We know the rest of the story, of course. God interrupted Saul's downward flight on the road to Damascus, first converting Saul, and then commissioning him to go forth as the Lord's chief emissary and writer of the New Testament epistles. The Apostle Paul was born in the womb of impossibility, so much so that his reputation followed him decades later, leading Christians to hold Paul in suspicion and distrust (I Corinthians 9:1-3). Again, the one man of his era that all would have counted as beyond hope became the one man of eternity who most proclaimed the "Lord Jesus Christ, which is our hope" (I Timothy 1:1). Impossible? Saul of Tarsus. Unless, of course, the God with whom "nothing shall be impossible" births the Apostle Paul in a human heart redeemable only by the Divine intervention of grace and truth in the Lord Jesus. "If any man be in Christ, he is a new creature. Old things are passed away, behold, all things are become new" (II Corinthians 5:17).

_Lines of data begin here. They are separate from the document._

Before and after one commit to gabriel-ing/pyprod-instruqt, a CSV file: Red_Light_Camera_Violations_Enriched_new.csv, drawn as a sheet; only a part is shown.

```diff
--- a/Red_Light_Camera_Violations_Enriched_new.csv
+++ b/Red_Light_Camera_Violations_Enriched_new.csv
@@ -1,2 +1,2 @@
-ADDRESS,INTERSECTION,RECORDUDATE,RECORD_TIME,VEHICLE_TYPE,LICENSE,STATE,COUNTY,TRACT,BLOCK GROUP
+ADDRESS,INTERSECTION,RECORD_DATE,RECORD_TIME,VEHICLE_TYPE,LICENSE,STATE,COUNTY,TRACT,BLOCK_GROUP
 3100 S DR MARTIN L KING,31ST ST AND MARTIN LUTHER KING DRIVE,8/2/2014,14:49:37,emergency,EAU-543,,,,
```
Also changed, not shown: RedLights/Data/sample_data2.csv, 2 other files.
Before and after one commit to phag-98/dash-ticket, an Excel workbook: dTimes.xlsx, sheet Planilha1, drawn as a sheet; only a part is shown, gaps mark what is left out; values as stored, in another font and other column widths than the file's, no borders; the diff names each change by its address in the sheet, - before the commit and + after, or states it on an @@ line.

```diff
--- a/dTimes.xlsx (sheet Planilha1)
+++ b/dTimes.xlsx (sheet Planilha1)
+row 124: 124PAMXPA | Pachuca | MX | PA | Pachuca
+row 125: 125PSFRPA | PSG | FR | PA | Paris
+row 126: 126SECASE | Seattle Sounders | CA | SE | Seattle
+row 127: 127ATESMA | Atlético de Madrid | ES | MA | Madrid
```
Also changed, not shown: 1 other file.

What or who seems impossible to us? We do well to remember Saul's story, or better yet, our own experience of redemption in the Lord Jesus. Indeed, every believer must bear the attitude that if Christ could "save a wretch like me," surely all others must be potential candidates for the grace of God. Moreover, when circumstances, situations, and conditions seem beyond repair or redemption, the remembrance of "nothing shall be impossible" must cause us to lift up our eyes to behold the Light that "shineth in darkness" (John 1:5). Our Heavenly Father does His best work in things and in people seemingly bereft of hope. His glory shines all the brighter as the Lord reveals His wondrous capability in virgin wombs and virulent hearts…
"With God, all things are possible."
Weekly Memory Verse
But God commendeth His love toward us in that while we were yet sinners, Christ died for us.